Rafael Nadal and Novak Djokovic met for the first time at Roland Garros 2006, with Djokovic retiring after the second set. Fifteen years later, two rivals shared the court in Paris again, battling in the semi-final and embracing their 58th Tour meeting.
Both players competed on a high level in the opening five rounds to arrange the expected semi-final clash, eight months after competing for the title in Paris. Novak was powerless in that one, experiencing his worst defeat in the Major finals and looking good to give Rafa a run for his money this time around.
Nadal defeated Djokovic in three sets in the Rome final a few weeks earlier, but he knew this would be a much more challenging task. Speaking about world no. 1, Nadal said it would have been better if they met in the title clash, as one of them still has to face another formidable rival two days later in the big final.
Rafa reminded that he knows Novak very well and that anything can happen in their duels. Leaving his incredible results at Roland Garros in the past, Nadal understood how important the encounter is for both of them, repeating it's a wide-open chase and never taking the status of the favorite, despite winning 13 Parisian titles.
As we all know, Nadal would suffer his third Roland Garros loss, losing to Djokovic in four sets after grueling four hours and 11 minutes to lose the beloved trophy for the first time since 2016.
Rafael Nadal would have loved to face Novak Djokovic in the Roland Garros final.
"I would have preferred to face Novak in the final, mainly because you are already in the title match.
In the semis, you have one more encounter after that en route to the title. Even if you win the semis, you still have to produce another triumph to get the trophy. Novak is a formidable opponent, and if you beat him, you have to face another rival from the top.
Novak and I know each other well. In this type of match, anything can happen. Whoever brings the better tennis will have bigger chances to win. It's a crucial encounter for both of us, and the most significant difference is that it's only the semis; the winner still has a lot to do after that.
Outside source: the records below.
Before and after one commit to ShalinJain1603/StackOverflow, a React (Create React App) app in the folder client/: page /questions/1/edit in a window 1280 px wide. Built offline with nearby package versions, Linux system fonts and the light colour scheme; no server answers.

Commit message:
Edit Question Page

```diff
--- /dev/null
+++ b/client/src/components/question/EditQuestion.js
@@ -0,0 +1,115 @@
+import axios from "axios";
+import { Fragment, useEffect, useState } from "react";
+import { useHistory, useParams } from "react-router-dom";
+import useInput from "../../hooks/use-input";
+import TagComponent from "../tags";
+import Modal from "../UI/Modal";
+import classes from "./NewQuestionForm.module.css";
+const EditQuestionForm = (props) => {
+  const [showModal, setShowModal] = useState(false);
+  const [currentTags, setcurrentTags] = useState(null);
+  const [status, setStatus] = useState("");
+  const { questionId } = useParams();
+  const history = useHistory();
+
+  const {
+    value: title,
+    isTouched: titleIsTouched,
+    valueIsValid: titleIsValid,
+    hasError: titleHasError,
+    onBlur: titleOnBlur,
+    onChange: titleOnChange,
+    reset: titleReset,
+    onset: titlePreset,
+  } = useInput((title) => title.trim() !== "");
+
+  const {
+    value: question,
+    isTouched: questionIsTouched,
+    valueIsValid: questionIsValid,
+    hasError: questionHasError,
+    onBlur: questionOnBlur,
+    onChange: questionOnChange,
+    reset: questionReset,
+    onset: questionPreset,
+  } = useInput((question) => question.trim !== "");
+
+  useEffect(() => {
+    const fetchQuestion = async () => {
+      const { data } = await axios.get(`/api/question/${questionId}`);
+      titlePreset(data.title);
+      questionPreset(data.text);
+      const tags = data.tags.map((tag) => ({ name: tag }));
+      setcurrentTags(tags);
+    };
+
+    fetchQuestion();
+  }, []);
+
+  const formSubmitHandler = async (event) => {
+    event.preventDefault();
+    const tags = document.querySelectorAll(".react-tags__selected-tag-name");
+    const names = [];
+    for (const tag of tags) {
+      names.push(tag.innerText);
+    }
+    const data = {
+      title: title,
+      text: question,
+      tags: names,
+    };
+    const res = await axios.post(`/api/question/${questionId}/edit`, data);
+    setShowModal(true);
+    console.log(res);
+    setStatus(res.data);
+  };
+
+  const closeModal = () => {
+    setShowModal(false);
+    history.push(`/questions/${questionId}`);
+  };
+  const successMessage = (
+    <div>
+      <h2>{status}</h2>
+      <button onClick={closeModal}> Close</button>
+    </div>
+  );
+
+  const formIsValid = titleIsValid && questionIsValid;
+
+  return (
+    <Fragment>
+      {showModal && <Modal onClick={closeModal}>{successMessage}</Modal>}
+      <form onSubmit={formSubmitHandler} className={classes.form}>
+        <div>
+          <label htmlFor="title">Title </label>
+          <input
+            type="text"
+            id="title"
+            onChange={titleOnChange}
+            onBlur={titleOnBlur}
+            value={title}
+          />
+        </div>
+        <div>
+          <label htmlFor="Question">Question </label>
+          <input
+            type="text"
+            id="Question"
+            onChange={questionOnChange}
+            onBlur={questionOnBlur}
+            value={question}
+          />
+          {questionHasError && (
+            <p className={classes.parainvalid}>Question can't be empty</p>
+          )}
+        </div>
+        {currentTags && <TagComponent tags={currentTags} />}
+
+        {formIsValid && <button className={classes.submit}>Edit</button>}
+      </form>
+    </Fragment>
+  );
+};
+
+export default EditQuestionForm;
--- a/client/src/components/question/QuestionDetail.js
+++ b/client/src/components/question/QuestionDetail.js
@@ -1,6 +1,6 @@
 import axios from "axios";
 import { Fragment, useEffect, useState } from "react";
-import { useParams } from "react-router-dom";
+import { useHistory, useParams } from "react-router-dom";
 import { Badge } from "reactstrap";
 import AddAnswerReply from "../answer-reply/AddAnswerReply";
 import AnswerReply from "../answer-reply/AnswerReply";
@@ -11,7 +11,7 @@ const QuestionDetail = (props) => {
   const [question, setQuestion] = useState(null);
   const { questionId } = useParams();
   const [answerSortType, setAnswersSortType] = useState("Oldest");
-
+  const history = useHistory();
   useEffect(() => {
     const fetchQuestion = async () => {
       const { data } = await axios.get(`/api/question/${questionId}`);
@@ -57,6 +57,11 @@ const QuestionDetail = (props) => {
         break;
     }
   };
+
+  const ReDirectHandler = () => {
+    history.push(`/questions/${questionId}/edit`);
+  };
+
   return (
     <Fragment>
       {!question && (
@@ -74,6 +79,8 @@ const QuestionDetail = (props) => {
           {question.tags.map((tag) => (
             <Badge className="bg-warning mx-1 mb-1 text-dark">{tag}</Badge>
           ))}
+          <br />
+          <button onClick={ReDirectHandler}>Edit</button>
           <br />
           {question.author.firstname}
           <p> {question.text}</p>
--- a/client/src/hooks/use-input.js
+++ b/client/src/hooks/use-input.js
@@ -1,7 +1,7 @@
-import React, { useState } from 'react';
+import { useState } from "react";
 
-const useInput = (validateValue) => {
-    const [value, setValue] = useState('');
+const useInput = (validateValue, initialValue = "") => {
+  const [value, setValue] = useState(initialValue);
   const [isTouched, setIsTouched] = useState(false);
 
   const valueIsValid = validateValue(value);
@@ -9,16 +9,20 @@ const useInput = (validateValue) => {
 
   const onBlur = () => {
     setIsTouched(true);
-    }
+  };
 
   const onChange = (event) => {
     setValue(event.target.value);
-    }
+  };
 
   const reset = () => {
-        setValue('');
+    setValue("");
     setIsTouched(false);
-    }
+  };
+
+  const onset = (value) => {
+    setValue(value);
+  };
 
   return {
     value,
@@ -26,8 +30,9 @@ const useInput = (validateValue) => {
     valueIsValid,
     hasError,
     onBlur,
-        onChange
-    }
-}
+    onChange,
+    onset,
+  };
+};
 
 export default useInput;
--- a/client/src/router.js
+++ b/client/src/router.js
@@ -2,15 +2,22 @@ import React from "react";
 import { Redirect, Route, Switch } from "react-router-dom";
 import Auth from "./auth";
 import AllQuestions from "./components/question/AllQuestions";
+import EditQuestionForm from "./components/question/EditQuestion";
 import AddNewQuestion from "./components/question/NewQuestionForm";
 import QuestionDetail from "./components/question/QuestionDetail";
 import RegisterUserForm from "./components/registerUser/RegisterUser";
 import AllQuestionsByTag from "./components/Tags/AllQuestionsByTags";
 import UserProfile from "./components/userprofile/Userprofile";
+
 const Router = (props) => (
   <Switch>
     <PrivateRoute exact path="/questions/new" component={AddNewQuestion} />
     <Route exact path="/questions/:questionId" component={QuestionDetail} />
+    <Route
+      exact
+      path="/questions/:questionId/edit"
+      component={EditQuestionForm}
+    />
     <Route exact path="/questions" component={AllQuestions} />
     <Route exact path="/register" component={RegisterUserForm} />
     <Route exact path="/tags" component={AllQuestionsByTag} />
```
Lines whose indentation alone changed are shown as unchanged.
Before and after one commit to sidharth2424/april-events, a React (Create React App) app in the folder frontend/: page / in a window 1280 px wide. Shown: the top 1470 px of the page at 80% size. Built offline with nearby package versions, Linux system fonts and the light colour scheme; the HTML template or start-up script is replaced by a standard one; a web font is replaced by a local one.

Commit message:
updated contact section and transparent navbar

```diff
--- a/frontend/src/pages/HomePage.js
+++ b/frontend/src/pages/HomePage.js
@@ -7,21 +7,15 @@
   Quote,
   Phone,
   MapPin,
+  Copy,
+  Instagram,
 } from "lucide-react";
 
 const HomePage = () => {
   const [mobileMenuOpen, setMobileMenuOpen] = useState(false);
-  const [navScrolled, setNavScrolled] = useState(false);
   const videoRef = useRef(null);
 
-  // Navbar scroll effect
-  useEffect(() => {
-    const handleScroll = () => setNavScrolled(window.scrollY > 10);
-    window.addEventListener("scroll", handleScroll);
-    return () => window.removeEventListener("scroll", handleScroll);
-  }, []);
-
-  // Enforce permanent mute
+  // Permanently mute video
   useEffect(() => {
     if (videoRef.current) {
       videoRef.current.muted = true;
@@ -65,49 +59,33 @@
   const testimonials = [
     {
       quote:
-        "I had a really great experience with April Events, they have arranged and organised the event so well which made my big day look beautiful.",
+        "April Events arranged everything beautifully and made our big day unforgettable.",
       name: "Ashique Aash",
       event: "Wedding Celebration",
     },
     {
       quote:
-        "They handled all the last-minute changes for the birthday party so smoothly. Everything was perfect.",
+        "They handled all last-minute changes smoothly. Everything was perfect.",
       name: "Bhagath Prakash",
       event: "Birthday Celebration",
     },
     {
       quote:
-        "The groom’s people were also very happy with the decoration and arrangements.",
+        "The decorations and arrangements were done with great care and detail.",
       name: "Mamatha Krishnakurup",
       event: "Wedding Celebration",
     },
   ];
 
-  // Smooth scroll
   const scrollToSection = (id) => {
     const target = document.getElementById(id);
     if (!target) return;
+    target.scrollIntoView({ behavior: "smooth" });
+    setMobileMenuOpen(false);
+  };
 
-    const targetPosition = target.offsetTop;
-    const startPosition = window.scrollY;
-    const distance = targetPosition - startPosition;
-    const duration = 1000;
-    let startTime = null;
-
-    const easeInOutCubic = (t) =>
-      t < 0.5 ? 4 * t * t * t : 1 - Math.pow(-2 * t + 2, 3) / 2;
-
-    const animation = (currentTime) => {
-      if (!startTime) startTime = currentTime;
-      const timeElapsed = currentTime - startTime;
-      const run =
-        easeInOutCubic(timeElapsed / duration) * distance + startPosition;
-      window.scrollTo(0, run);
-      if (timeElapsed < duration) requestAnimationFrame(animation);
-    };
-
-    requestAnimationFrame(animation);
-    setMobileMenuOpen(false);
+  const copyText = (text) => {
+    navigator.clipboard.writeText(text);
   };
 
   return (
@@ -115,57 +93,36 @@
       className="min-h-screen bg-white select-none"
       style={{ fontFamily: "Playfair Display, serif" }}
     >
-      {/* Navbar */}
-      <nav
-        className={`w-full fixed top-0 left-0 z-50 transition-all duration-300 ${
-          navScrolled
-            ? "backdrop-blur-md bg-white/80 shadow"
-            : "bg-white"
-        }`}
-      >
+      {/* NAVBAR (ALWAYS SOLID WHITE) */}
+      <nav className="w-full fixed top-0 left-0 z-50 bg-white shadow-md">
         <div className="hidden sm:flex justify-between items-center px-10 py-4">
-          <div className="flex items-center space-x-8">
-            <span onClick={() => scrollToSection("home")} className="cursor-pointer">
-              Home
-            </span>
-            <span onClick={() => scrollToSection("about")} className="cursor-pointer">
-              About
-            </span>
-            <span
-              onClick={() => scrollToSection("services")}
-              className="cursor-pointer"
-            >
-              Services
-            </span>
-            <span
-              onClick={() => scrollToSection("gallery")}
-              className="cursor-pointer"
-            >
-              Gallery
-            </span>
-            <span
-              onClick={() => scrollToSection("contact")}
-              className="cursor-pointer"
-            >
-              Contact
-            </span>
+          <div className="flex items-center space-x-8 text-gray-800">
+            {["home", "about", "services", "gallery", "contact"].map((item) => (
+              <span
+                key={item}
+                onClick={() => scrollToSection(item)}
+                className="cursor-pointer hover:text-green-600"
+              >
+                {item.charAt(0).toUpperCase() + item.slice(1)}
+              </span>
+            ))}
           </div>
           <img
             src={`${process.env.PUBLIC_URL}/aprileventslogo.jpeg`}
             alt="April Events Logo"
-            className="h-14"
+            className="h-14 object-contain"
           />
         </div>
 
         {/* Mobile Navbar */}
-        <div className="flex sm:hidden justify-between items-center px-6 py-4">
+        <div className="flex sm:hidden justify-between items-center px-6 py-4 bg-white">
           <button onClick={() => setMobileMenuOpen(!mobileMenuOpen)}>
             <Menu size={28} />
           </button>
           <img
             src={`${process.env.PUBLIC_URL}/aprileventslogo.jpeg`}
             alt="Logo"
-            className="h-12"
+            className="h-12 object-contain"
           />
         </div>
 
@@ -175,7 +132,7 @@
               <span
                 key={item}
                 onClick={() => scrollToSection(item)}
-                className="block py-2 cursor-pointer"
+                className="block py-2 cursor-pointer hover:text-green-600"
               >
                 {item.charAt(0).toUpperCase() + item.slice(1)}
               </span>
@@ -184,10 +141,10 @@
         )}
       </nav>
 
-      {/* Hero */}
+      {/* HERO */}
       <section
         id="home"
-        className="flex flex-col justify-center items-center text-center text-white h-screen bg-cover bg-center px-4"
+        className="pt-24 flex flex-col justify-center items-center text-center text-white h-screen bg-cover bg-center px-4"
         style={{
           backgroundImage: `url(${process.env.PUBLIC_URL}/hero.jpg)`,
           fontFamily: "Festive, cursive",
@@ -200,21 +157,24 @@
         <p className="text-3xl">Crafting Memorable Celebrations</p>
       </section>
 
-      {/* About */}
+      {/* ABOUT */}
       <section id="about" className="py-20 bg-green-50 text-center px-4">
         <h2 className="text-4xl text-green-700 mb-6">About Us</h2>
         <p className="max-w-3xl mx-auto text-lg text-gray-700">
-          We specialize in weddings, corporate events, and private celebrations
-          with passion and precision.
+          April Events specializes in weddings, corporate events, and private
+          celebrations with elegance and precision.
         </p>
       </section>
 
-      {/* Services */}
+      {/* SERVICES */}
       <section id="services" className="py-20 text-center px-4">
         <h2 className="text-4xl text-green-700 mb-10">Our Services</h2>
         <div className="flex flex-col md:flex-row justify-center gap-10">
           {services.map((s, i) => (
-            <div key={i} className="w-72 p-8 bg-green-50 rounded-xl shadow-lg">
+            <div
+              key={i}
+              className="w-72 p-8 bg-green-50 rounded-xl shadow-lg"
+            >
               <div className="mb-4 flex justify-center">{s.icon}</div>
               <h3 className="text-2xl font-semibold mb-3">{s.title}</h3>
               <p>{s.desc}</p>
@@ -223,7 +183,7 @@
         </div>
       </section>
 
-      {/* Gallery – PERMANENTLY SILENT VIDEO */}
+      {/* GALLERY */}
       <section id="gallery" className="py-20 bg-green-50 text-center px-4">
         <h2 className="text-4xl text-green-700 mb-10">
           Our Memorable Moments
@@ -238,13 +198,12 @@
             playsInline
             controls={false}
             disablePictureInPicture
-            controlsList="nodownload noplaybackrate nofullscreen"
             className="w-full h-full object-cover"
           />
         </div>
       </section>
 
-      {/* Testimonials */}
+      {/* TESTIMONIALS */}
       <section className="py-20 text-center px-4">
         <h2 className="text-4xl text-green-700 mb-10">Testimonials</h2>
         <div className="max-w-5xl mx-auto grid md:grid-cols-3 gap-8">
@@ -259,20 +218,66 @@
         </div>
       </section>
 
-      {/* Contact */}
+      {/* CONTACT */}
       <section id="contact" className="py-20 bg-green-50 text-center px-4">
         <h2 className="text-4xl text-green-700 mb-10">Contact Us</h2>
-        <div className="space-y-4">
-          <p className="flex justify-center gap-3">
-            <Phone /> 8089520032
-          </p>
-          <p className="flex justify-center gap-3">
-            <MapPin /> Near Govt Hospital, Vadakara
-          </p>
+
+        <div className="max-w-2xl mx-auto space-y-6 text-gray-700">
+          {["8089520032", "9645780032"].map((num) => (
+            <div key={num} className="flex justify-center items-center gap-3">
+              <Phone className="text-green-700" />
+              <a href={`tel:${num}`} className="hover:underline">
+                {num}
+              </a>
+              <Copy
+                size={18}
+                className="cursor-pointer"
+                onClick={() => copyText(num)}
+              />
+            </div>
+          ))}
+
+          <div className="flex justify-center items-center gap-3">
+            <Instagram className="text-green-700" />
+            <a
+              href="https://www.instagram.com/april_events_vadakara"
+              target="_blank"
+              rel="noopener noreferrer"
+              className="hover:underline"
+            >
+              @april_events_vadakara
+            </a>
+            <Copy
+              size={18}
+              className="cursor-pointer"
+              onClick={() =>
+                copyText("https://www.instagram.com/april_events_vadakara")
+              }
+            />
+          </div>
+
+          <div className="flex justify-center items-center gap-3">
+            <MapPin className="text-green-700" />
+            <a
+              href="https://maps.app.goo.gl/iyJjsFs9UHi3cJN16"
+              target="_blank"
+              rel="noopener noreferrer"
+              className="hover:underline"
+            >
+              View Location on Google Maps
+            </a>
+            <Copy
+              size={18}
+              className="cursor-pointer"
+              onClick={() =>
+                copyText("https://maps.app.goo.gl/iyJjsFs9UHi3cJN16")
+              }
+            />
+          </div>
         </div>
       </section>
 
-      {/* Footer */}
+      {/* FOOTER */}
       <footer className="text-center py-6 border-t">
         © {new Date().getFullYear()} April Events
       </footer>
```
My numbers here in Paris are staggering, but I can not think about them right now. It's time to be happy today, as I beat a tough rival and played my best tennis in crucial moments; that gives me confidence," Rafael Nadal said.